Ooh, hand me that hat will you? There. I doff it.
After the pleasantries of ‘Four Corners’ this takes things on a step nicely, if not apace, giving the band more character which is all it takes to dispel doubts. Verging on urgent, ‘Alive’ is beautifully produced and both brisk and relaxed in a cultivated manner, as vocals flap around. The expected prettiness of their guitar is allowed to become gutsy, and they exhibit flashes of this power throughout a trim, inviting album which should also appeal to those outside the traditional Goth field.
‘Uncertain’ is immaculately tense, and the striking lyrical delivery snares you coolly. Refusing to relinquish romantic dreams our doomed host is basted in his own juices while the band plod heartily, with a very cute rhythmical dominance. Reassuring guitar gushes forth but the fretting concerns return to keep the mood dark. ‘Walk Away’ is weirder, with strong vocals ringing out as the band stand back, and again the words are hung out like ominous flags. Twinkly guitar, crisp drums and frankly exhibitionist bass undulate happily while groans inwardly, which is good, or it’d be a dour experience. By not mirroring the lyrical tone a vivacity occurs.
‘Wondering’ finds a drumming assassin let loose in a monastery. Worried vocals pursue his daring work and angry, jutting guitar roughs up the softening, rolling undertow. Driven, and with controlled incandescence, this is a sumptuous voyage made unusual with the rhythmical geography and only let down by the curious and unlikely end. ‘Looking Back’ is simple Goth, presenting the notion of decisive decisions and demonstrations of devotion.

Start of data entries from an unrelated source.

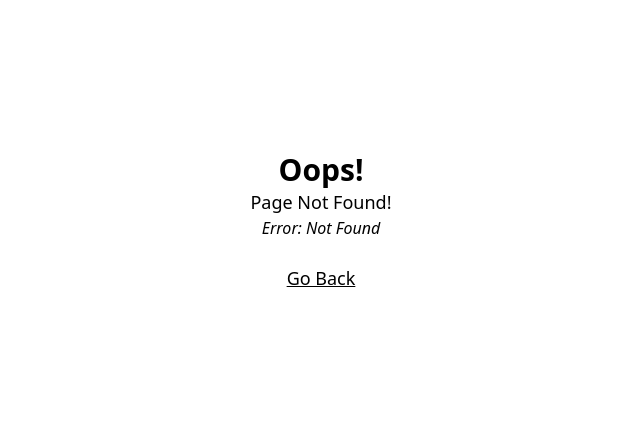
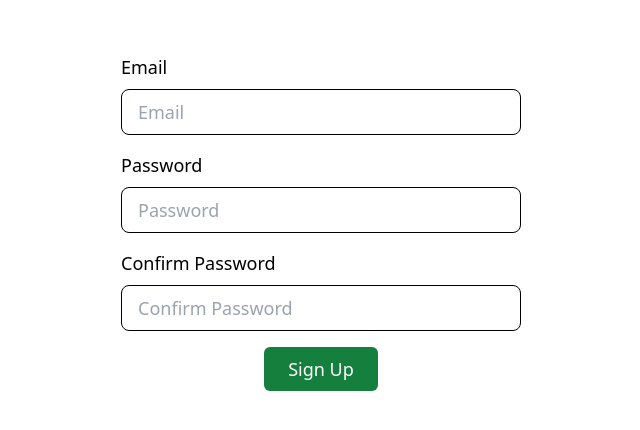
Before and after one commit to omotayobolu/image-gallery, a React (Vite) app: page /signup in a window 1280 px wide. Before the commit this address had no page. Shown: the part 178-608 px from the top of the page, without its empty margins (319-959 px from the left). Built offline with nearby package versions, Linux system fonts and the light colour scheme.

Commit message:
feat: sign up page created

```diff
--- a/src/components/Gallery.jsx
+++ b/src/components/Gallery.jsx
@@ -74,7 +74,7 @@ const Gallery = () => {
     }
 
     if (!authToken) {
-      navigate("/auth");
+      navigate("/signin");
     }
   }, []);
 
--- a/src/components/SignIn.jsx
+++ b/src/components/SignIn.jsx
@@ -1,11 +1,7 @@
 import React, { useState } from "react";
 import { app, database } from "../firebaseConfig";
-import {
-  getAuth,
-  signInWithEmailAndPassword,
-  createUserWithEmailAndPassword,
-} from "firebase/auth";
-import { useNavigate } from "react-router-dom";
+import { getAuth, signInWithEmailAndPassword } from "firebase/auth";
+import { Link, useNavigate } from "react-router-dom";
 
 const SignIn = () => {
   const [data, setData] = useState({
@@ -22,26 +18,6 @@ const SignIn = () => {
     let inputs = { [event.target.name]: event.target.value };
 
     setData({ ...data, ...inputs });
-  };
-
-  const handleSignUp = (e) => {
-    e.preventDefault();
-    createUserWithEmailAndPassword(auth, data.email, data.password)
-      .then((response) => {
-        console.log(response.user);
-        setSuccessMessage("User created, you can now sign in");
-      })
-      .catch((error) => {
-        console.log(error.code);
-        if (
-          error.code == "auth/invalid-email" ||
-          error.code == "auth/missing-password"
-        ) {
-          setErrorMessage("Invalid email or password");
-        } else if (error.code == "auth/weak-password") {
-          setErrorMessage("Weak password, set a stronger password");
-        }
-      });
   };
 
   const handleSignIn = (e) => {
@@ -96,14 +72,11 @@ const SignIn = () => {
             onChange={(event) => handleInputs(event)}
           />
         </div>
-        <div className="flex items-center justify-between mt-8 w-full">
-          <button
-            className="text-white bg-green-700 hover:bg-green-900 active:bg-green-500 px-6 py-2 text-lg rounded-md"
-            type="submit"
-            onClick={handleSignUp}
-          >
-            Sign Up
-          </button>
+        <div className="flex items-center justify-between mt-4 w-full">
+          <p className="text-black hover:text-green-900 text-lg border-b border-black cursor-pointer">
+            <Link to="/signup">Sign Up</Link>
+          </p>
+
           <button
             className="text-white bg-green-700 hover:bg-green-900 active:bg-green-500 px-6 py-2 text-lg rounded-md"
             type="submit"
--- /dev/null
+++ b/src/components/SignUp.jsx
@@ -0,0 +1,116 @@
+import React, { useState } from "react";
+import { useNavigate } from "react-router-dom";
+import { getAuth, createUserWithEmailAndPassword } from "firebase/auth";
+
+const SignUp = () => {
+  const [data, setData] = useState({
+    email: "",
+    password: "",
+    confirmPassword: "",
+  });
+  const [loading, setLoading] = useState(false);
+  const [errorMessage, setErrorMessage] = useState(null);
+  const [successMessage, setSuccessMessage] = useState(null);
+  const navigate = useNavigate();
+  const auth = getAuth();
+
+  const handleInputs = (event) => {
+    let inputs = { [event.target.name]: event.target.value };
+
+    setData({ ...data, ...inputs });
+  };
+
+  const handleSignUp = (e) => {
+    e.preventDefault();
+    setLoading(true);
+    if (data.password != data.confirmPassword) {
+      setErrorMessage("Passwords don't match!");
+      setLoading(false);
+      return;
+    }
+
+    createUserWithEmailAndPassword(auth, data.email, data.password)
+      .then((response) => {
+        console.log(response.user);
+        setLoading(false);
+        setSuccessMessage("User created!");
+        navigate("/signin");
+      })
+      .catch((error) => {
+        console.log(error.code);
+
+        if (
+          error.code == "auth/invalid-email" ||
+          error.code == "auth/missing-password"
+        ) {
+          setErrorMessage("Invalid email or password!");
+        } else if (error.code == "auth/weak-password") {
+          setErrorMessage("Weak password, set a stronger password!");
+        } else if (error.code == "auth/network-request-failed") {
+          setErrorMessage("Ensure you're connected to internet!");
+        } else if (error.code == "auth/email-already-in-use") {
+          setErrorMessage("This email already exists!");
+        }
+        setLoading(false);
+      });
+  };
+
+  return (
+    <section className="min-h-screen md:grid place-items-center">
+      <form className="md:m-0 mt-[30%] mx-[5%]">
+        {loading && (
+          <p className="text-lg text-black italic font-medium">
+            Creating user....
+          </p>
+        )}
+        <p className="text-lg text-red-600 italic font-medium">
+          {errorMessage}
+        </p>
+        <p className="text-lg text-green-500 italic font-medium">
+          {successMessage}
+        </p>
+        <div className="flex flex-col gap-2">
+          <label htmlFor="email">Email</label>
+          <input
+            name="email"
+            type="email"
+            placeholder="Email"
+            className={errorMessage && "border border-red-600 bg-red-100"}
+            onChange={(event) => handleInputs(event)}
+          />
+        </div>
+        <div className="flex flex-col gap-2 my-4">
+          <label htmlFor="password">Password</label>
+          <input
+            name="password"
+            type="password"
+            placeholder="Password"
+            className={errorMessage && "border border-red-600 bg-red-100"}
+            onChange={(event) => handleInputs(event)}
+          />
+        </div>
+        <div className="flex flex-col gap-2 my-4">
+          <label htmlFor="confirmPassword">Confirm Password</label>
+          <input
+            name="confirmPassword"
+            type="password"
+            placeholder="Confirm Password"
+            className={errorMessage && "border border-red-600 bg-red-100"}
+            onChange={(event) => handleInputs(event)}
+          />
+        </div>
+        <div className="flex items-center justify-center mt-4 w-full">
+          <button
+            className="text-white bg-green-700 hover:bg-green-900 active:bg-green-500 px-6 py-2 text-lg rounded-md"
+            type="submit"
+            onClick={handleSignUp}
+          >
+            {loading ? "Signing Up..." : "Sign Up"}
+          </button>
+        </div>
+      </form>
+    </section>
+  );
+};
+
+export default SignUp;
--- a/src/main.jsx
+++ b/src/main.jsx
@@ -13,6 +13,7 @@ import "./index.css";
 import SignIn from "./components/SignIn";
 import Gallery from "./components/Gallery";
 import ErrorPage from "./ErrorPage";
+import SignUp from "./components/SignUp";
 
 const router = createBrowserRouter([
   {
@@ -22,9 +23,10 @@ const router = createBrowserRouter([
     children: [
       {
         index: true,
-        element: <Navigate to="/auth" replace />,
+        element: <Navigate to="/signin" replace />,
       },
-      { path: "/auth", element: <SignIn /> },
+      { path: "/signin", element: <SignIn /> },
+      { path: "/signup", element: <SignUp /> },
       {
         path: "/gallery",
         element: <Gallery />,
```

Pinpoint guitar filigree over mournful, podgy bass offsets the now boomy singer. ‘Reflections’ has further versatility and variety as the song floods with fluttering guitar and the rhythm chops down hungrily on the more desperate, dramatic declarations. The double vocals doesn’t work, but the resolute intensity does.
‘Taken’ will give you pause for thought. Emotional turbulence goes from anguish to dignified resignation and the music reverberates likewise, all put over with a heartfelt throb it’s like Furniture at their finest, for anyone who remembers. Guitar tweezers pull at the sullen face of ‘Never Again’, eventually encouraging some lusty bellowing which is striking. ‘Years’ is strident fluff by comparison albeit with a good drum kick and ‘Another Day’ rounds things off with perhaps a suitable case of misery, but does it concern someone that died, or slipped away? Either way it’s uncomfortable and makes for a fine close to an auspiciously stately success.
They’ve stood up, disturbing the mustiness, and it all looks and sounds good.